Larger shares of Black and Hispanic healthcare workers are found in lower-wage jobs and smaller shares in clinical roles, according to data from the Bureau of Labor Statistics. Among registered nurses, 13% were Black and 9% Hispanic or Latino, while about 8% of physicians were Black and 9% Hispanic or Latino last year.
Research has demonstrated that a diverse workforce improves clinical outcomes and patient experience scores. For example, hospitals are more likely to receive higher Consumer Assessment of Healthcare Providers and Systems scores when patients are connected with doctors who understand or relate to their personal backgrounds.
“Not having a workforce that patients can see themselves in will likely impact the level of trust and ability to potentially follow recommendations because of the lack of trust that may be present,” said Geoffrey Young, senior director for healthcare workforce transformation at the Association of American Medical Colleges. “It has catastrophic repercussions moving forward.”
In a separate brief to the Supreme Court, the American Medical Association, the AAMC and other trade groups wrote that allowing the number of Black and brown clinicians to decline would be detrimental to patient care, particularly for people from the underserved communities where these providers often practice. “For high-risk Black newborns, having a Black physician is tantamount to a miracle drug: It more than doubles the likelihood that the baby will live,” the organizations wrote.
Because of outcomes like that, health systems have focused on diversity, equity and inclusion as they build out their workforces. In a Deloitte survey of health system and insurer CEOs, more than half identified health equity as among their top three strategic priorities—and increasing diversity internally was the initial step.
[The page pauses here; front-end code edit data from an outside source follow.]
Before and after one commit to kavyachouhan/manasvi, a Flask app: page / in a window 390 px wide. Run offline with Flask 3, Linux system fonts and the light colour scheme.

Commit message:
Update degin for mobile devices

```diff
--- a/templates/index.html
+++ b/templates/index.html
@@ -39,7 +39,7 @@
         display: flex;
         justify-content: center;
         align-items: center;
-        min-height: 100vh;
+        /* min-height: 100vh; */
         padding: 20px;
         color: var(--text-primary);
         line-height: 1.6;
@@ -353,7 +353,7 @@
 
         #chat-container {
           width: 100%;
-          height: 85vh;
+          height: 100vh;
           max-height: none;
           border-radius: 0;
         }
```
Amid broader workforce challenges, healthcare organizations have leaned on higher education institutions to send them more professionals of color.
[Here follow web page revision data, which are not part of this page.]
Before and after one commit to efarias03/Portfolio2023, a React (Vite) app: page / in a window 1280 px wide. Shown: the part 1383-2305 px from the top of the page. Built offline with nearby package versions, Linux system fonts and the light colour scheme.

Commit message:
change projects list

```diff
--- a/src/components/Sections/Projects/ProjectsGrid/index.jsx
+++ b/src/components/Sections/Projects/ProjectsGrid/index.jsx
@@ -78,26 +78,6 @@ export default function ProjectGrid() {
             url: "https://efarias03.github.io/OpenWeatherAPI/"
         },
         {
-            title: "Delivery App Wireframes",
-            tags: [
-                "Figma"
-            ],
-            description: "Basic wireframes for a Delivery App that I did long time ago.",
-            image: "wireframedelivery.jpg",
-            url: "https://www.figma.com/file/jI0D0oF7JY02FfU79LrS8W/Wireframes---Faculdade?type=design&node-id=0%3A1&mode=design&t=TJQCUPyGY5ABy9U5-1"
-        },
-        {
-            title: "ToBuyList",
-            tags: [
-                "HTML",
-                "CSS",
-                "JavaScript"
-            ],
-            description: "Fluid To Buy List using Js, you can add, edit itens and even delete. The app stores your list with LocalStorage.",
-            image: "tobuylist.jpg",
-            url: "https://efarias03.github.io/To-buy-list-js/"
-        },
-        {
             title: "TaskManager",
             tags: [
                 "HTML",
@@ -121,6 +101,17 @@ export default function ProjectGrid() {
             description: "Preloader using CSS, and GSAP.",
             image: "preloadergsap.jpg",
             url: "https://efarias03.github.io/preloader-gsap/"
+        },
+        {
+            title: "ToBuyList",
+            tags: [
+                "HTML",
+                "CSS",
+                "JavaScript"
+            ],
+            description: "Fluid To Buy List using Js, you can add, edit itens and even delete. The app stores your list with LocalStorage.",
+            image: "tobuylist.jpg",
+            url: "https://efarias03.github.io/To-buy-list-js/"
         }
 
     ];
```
HCA Healthcare bought Galen School of Nursing in 2020 to establish a pipeline of nurses for its 184 hospitals. The Nashville, Tennessee-based health system’s multi-campus nursing school has since partnered with historically Black colleges and universities to recruit from their undergraduate programs.
CommonSpirit Health of Chicago launched a 10-year, $100 million recruitment initiative with Morehouse School of Medicine in Atlanta to increase the diversity of its physicians. In addition, the National Football League is partnering with the nation’s four historically Black medical schools to increase the number of Black people in sports medicine.
Overturning affirmative action would be “counterproductive,” said Fran Roberts, a former nursing school dean turned consultant who chairs the Galen College of Nursing board of directors. “We need all the help we can get to support a healthcare workforce that reflects the patients in our care,” she said.
Race-neutral strategies for college admissions have been far less effective than affirmative action, Navarro said. As a result, educational institutions and healthcare employers will have to get creative if the high court strikes down race-based criteria.
Those solutions should center around eliminating racial disparities broadly, Young said. “Medical education and medicine itself is a microcosm of the larger society. So until we deal with and acknowledge the impact that systemic racism has on our learners, I think we’re likely to continue to have the problem,” he said.
Health systems and higher education institutions may need to begin recruitment earlier—even in elementary school—and target underserved communities. They can also invest in community-based health equity initiatives and be explicit about incorporating inclusion into their organizations’ mission, Navarro said.
Provider groups could also launch apprenticeship programs, offer scholarships or develop partnerships with HBCUs or schools in the Caribbean that typically attract more diverse student bodies, Flaherty said. “People will show their ingenuity and try to keep diversity moving forward. Because I think the goal of it is still there and still important,” he said.